# Work to be completed
All entries need to be written out verbatim, with pictures omitted.

# Records provided
*** Block opens ***

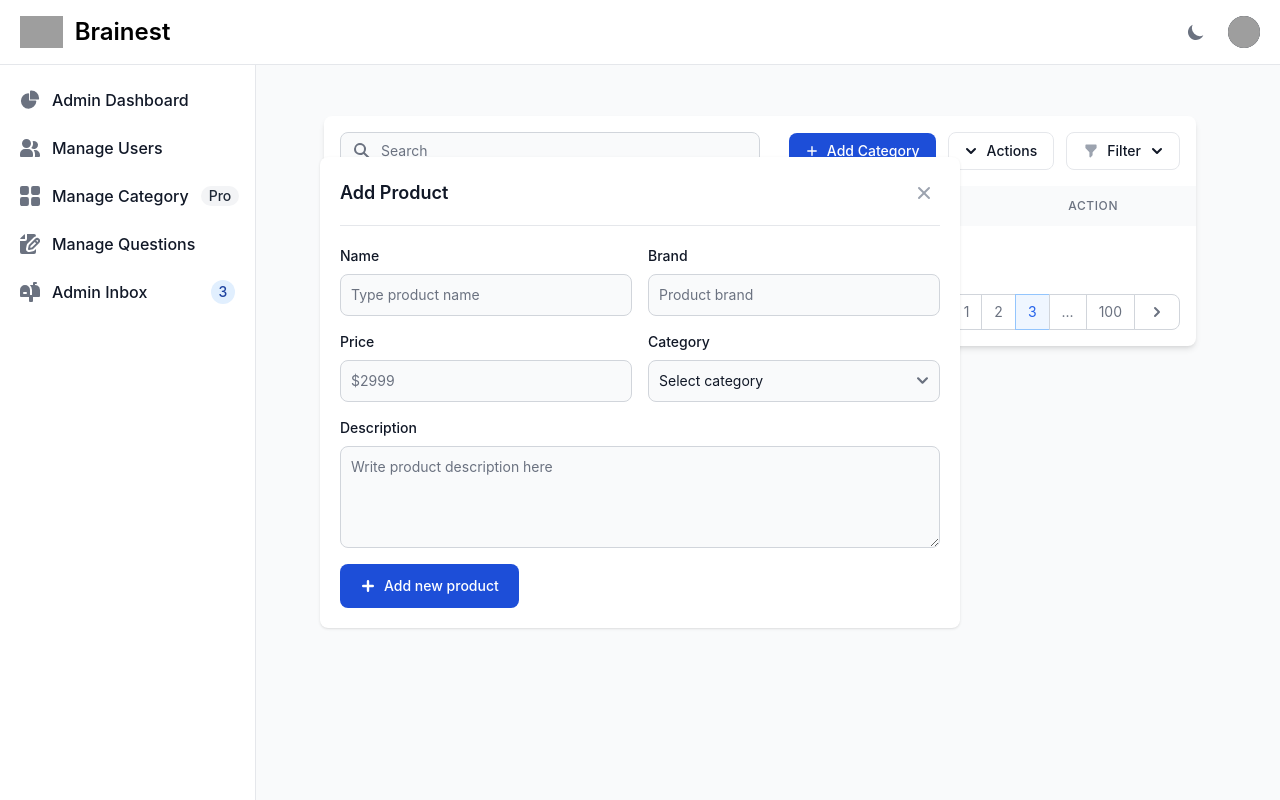
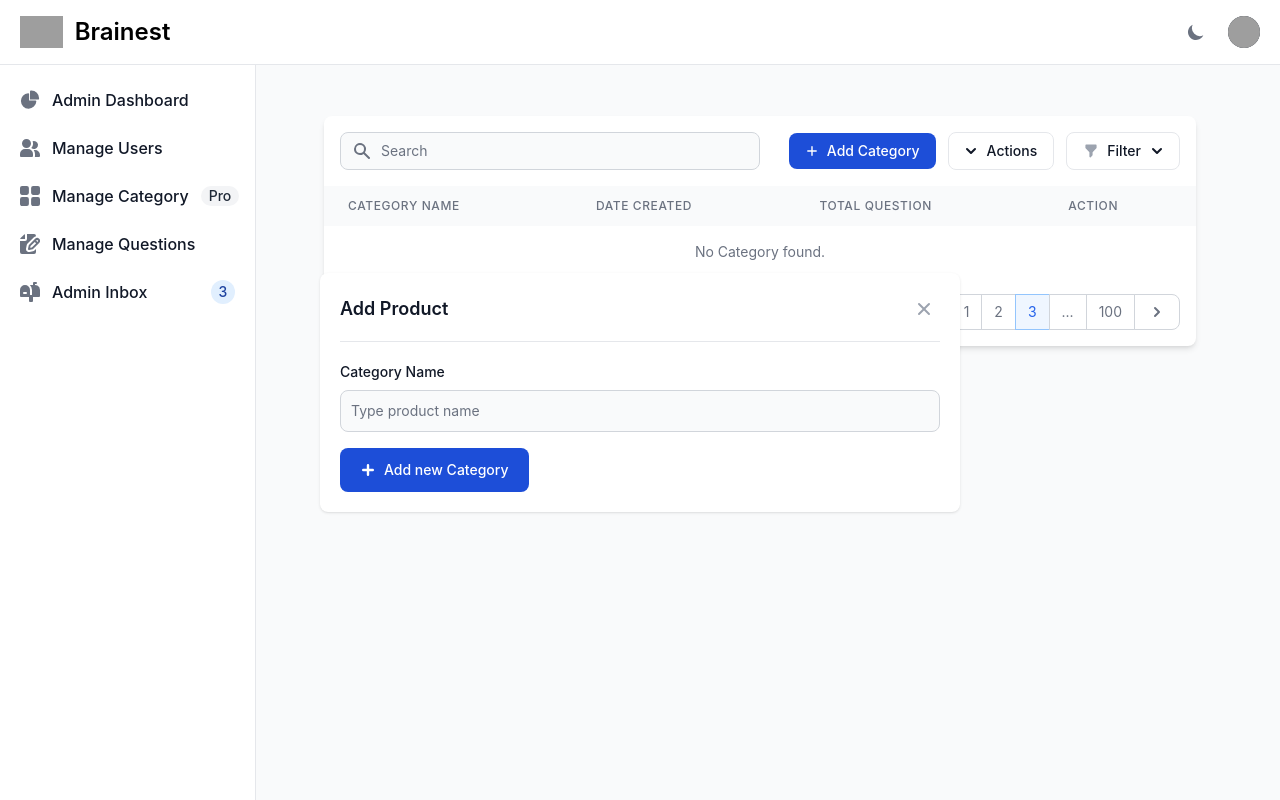
Before and after one commit to Pujiarto-Tri/otos, a Django app: page /otosapp/admin/categories/ in a window 1280 px wide, after a click on "Add Category". Run offline with Django 5.2, Linux system fonts and the light colour scheme; a user stored in the database is signed in; data comes from the database, SQL or seed files in the repository; data that the repository does not hold is empty; some libraries are stand-ins or nearby versions; grey boxes are pictures that could not be loaded.

Commit message:
modified:   otosapp/__pycache__/views.cpython-313.pyc 	modified:   otosapp/templates/admin/manage_categories/category_list.html 	modified:   otosapp/views.py

```diff
--- a/otosapp/templates/admin/manage_categories/category_list.html
+++ b/otosapp/templates/admin/manage_categories/category_list.html
@@ -201,26 +201,16 @@
             <!-- Modal body -->
             <form action="#">
                 <div class="grid gap-4 mb-4 sm:grid-cols-2">
-                    <div>
-                        <label for="name" class="block mb-2 text-sm font-medium text-gray-900 dark:text-white">Name</label>
+                    <div class="sm:col-span-2">
+                        <label for="name" class="block mb-2 text-sm font-medium text-gray-900 dark:text-white">Category Name</label>
                         <input type="text" name="name" id="name" class="bg-gray-50 border border-gray-300 text-gray-900 text-sm rounded-lg focus:ring-primary-600 focus:border-primary-600 block w-full p-2.5 dark:bg-gray-700 dark:border-gray-600 dark:placeholder-gray-400 dark:text-white dark:focus:ring-primary-500 dark:focus:border-primary-500" placeholder="Type product name" required="">
                     </div>
-                    <div>
-                        <label for="brand" class="block mb-2 text-sm font-medium text-gray-900 dark:text-white">Brand</label>
-                        <input type="text" name="brand" id="brand" class="bg-gray-50 border border-gray-300 text-gray-900 text-sm rounded-lg focus:ring-primary-600 focus:border-primary-600 block w-full p-2.5 dark:bg-gray-700 dark:border-gray-600 dark:placeholder-gray-400 dark:text-white dark:focus:ring-primary-500 dark:focus:border-primary-500" placeholder="Product brand" required="">
-                    </div>
-                    <div>
-                        <label for="price" class="block mb-2 text-sm font-medium text-gray-900 dark:text-white">Price</label>
-                        <input type="number" name="price" id="price" class="bg-gray-50 border border-gray-300 text-gray-900 text-sm rounded-lg focus:ring-primary-600 focus:border-primary-600 block w-full p-2.5 dark:bg-gray-700 dark:border-gray-600 dark:placeholder-gray-400 dark:text-white dark:focus:ring-primary-500 dark:focus:border-primary-500" placeholder="$2999" required="">
-                    </div>
-                    <div><label for="category" class="block mb-2 text-sm font-medium text-gray-900 dark:text-white">Category</label><select id="category" class="bg-gray-50 border border-gray-300 text-gray-900 text-sm rounded-lg focus:ring-primary-500 focus:border-primary-500 block w-full p-2.5 dark:bg-gray-700 dark:border-gray-600 dark:placeholder-gray-400 dark:text-white dark:focus:ring-primary-500 dark:focus:border-primary-500"><option selected="">Select category</option><option value="TV">TV/Monitors</option><option value="PC">PC</option><option value="GA">Gaming/Console</option><option value="PH">Phones</option></select></div>
-                    <div class="sm:col-span-2"><label for="description" class="block mb-2 text-sm font-medium text-gray-900 dark:text-white">Description</label><textarea id="description" rows="4" class="block p-2.5 w-full text-sm text-gray-900 bg-gray-50 rounded-lg border border-gray-300 focus:ring-primary-500 focus:border-primary-500 dark:bg-gray-700 dark:border-gray-600 dark:placeholder-gray-400 dark:text-white dark:focus:ring-primary-500 dark:focus:border-primary-500" placeholder="Write product description here"></textarea></div>
                 </div>
                 <button type="submit" class="text-white inline-flex items-center bg-primary-700 hover:bg-primary-800 focus:ring-4 focus:outline-none focus:ring-primary-300 font-medium rounded-lg text-sm px-5 py-2.5 text-center dark:bg-primary-600 dark:hover:bg-primary-700 dark:focus:ring-primary-800">
                     <svg class="mr-1 -ml-1 w-6 h-6" fill="currentColor" viewbox="0 0 20 20" xmlns="http://www.w3.org/2000/svg">
                         <path fill-rule="evenodd" d="M10 5a1 1 0 011 1v3h3a1 1 0 110 2h-3v3a1 1 0 11-2 0v-3H6a1 1 0 110-2h3V6a1 1 0 011-1z" clip-rule="evenodd" />
                     </svg>
-                    Add new product
+                    Add new Category
                 </button>
             </form>
         </div>
--- a/otosapp/views.py
+++ b/otosapp/views.py
@@ -57,6 +57,17 @@ def user_delete(request, user_id):
     return render(request, 'admin/manage_user/user_confirm_delete.html', {'user': user})
 
 
+@login_required
+@admin_required
+def category_create(request):
+    if request.method == 'POST':
+        form = CategoryCreationForm(request.POST)
+        if form.is_valid():
+            form.save()
+            return redirect('category_list')
+    else:
+        form = CategoryCreationForm()
+    return render(request, 'admin/manage_categories/category_form.html', {'form': form, 'title': 'Add New Category'})
 
 @login_required
 @admin_required
```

*** Block closes ***

# Output of the exercise
Before and after one commit to Pujiarto-Tri/otos, a Django app: page /otosapp/admin/categories/ in a window 1280 px wide, after a click on "Add Category". Run offline with Django 5.2, Linux system fonts and the light colour scheme; a user stored in the database is signed in; data comes from the database, SQL or seed files in the repository; data that the repository does not hold is empty; some libraries are stand-ins or nearby versions; grey boxes are pictures that could not be loaded.

Commit message:
modified:   otosapp/__pycache__/views.cpython-313.pyc 	modified:   otosapp/templates/admin/manage_categories/category_list.html 	modified:   otosapp/views.py

```diff
--- a/otosapp/templates/admin/manage_categories/category_list.html
+++ b/otosapp/templates/admin/manage_categories/category_list.html
@@ -201,26 +201,16 @@
             <!-- Modal body -->
             <form action="#">
                 <div class="grid gap-4 mb-4 sm:grid-cols-2">
-                    <div>
-                        <label for="name" class="block mb-2 text-sm font-medium text-gray-900 dark:text-white">Name</label>
+                    <div class="sm:col-span-2">
+                        <label for="name" class="block mb-2 text-sm font-medium text-gray-900 dark:text-white">Category Name</label>
                         <input type="text" name="name" id="name" class="bg-gray-50 border border-gray-300 text-gray-900 text-sm rounded-lg focus:ring-primary-600 focus:border-primary-600 block w-full p-2.5 dark:bg-gray-700 dark:border-gray-600 dark:placeholder-gray-400 dark:text-white dark:focus:ring-primary-500 dark:focus:border-primary-500" placeholder="Type product name" required="">
                     </div>
-                    <div>
-                        <label for="brand" class="block mb-2 text-sm font-medium text-gray-900 dark:text-white">Brand</label>
-                        <input type="text" name="brand" id="brand" class="bg-gray-50 border border-gray-300 text-gray-900 text-sm rounded-lg focus:ring-primary-600 focus:border-primary-600 block w-full p-2.5 dark:bg-gray-700 dark:border-gray-600 dark:placeholder-gray-400 dark:text-white dark:focus:ring-primary-500 dark:focus:border-primary-500" placeholder="Product brand" required="">
-                    </div>
-                    <div>
-                        <label for="price" class="block mb-2 text-sm font-medium text-gray-900 dark:text-white">Price</label>
-                        <input type="number" name="price" id="price" class="bg-gray-50 border border-gray-300 text-gray-900 text-sm rounded-lg focus:ring-primary-600 focus:border-primary-600 block w-full p-2.5 dark:bg-gray-700 dark:border-gray-600 dark:placeholder-gray-400 dark:text-white dark:focus:ring-primary-500 dark:focus:border-primary-500" placeholder="$2999" required="">
-                    </div>
-                    <div><label for="category" class="block mb-2 text-sm font-medium text-gray-900 dark:text-white">Category</label><select id="category" class="bg-gray-50 border border-gray-300 text-gray-900 text-sm rounded-lg focus:ring-primary-500 focus:border-primary-500 block w-full p-2.5 dark:bg-gray-700 dark:border-gray-600 dark:placeholder-gray-400 dark:text-white dark:focus:ring-primary-500 dark:focus:border-primary-500"><option selected="">Select category</option><option value="TV">TV/Monitors</option><option value="PC">PC</option><option value="GA">Gaming/Console</option><option value="PH">Phones</option></select></div>
-                    <div class="sm:col-span-2"><label for="description" class="block mb-2 text-sm font-medium text-gray-900 dark:text-white">Description</label><textarea id="description" rows="4" class="block p-2.5 w-full text-sm text-gray-900 bg-gray-50 rounded-lg border border-gray-300 focus:ring-primary-500 focus:border-primary-500 dark:bg-gray-700 dark:border-gray-600 dark:placeholder-gray-400 dark:text-white dark:focus:ring-primary-500 dark:focus:border-primary-500" placeholder="Write product description here"></textarea></div>
                 </div>
                 <button type="submit" class="text-white inline-flex items-center bg-primary-700 hover:bg-primary-800 focus:ring-4 focus:outline-none focus:ring-primary-300 font-medium rounded-lg text-sm px-5 py-2.5 text-center dark:bg-primary-600 dark:hover:bg-primary-700 dark:focus:ring-primary-800">
                     <svg class="mr-1 -ml-1 w-6 h-6" fill="currentColor" viewbox="0 0 20 20" xmlns="http://www.w3.org/2000/svg">
                         <path fill-rule="evenodd" d="M10 5a1 1 0 011 1v3h3a1 1 0 110 2h-3v3a1 1 0 11-2 0v-3H6a1 1 0 110-2h3V6a1 1 0 011-1z" clip-rule="evenodd" />
                     </svg>
-                    Add new product
+                    Add new Category
                 </button>
             </form>
         </div>
--- a/otosapp/views.py
+++ b/otosapp/views.py
@@ -57,6 +57,17 @@ def user_delete(request, user_id):
     return render(request, 'admin/manage_user/user_confirm_delete.html', {'user': user})
 
 
+@login_required
+@admin_required
+def category_create(request):
+    if request.method == 'POST':
+        form = CategoryCreationForm(request.POST)
+        if form.is_valid():
+            form.save()
+            return redirect('category_list')
+    else:
+        form = CategoryCreationForm()
+    return render(request, 'admin/manage_categories/category_form.html', {'form': form, 'title': 'Add New Category'})
 
 @login_required
 @admin_required
```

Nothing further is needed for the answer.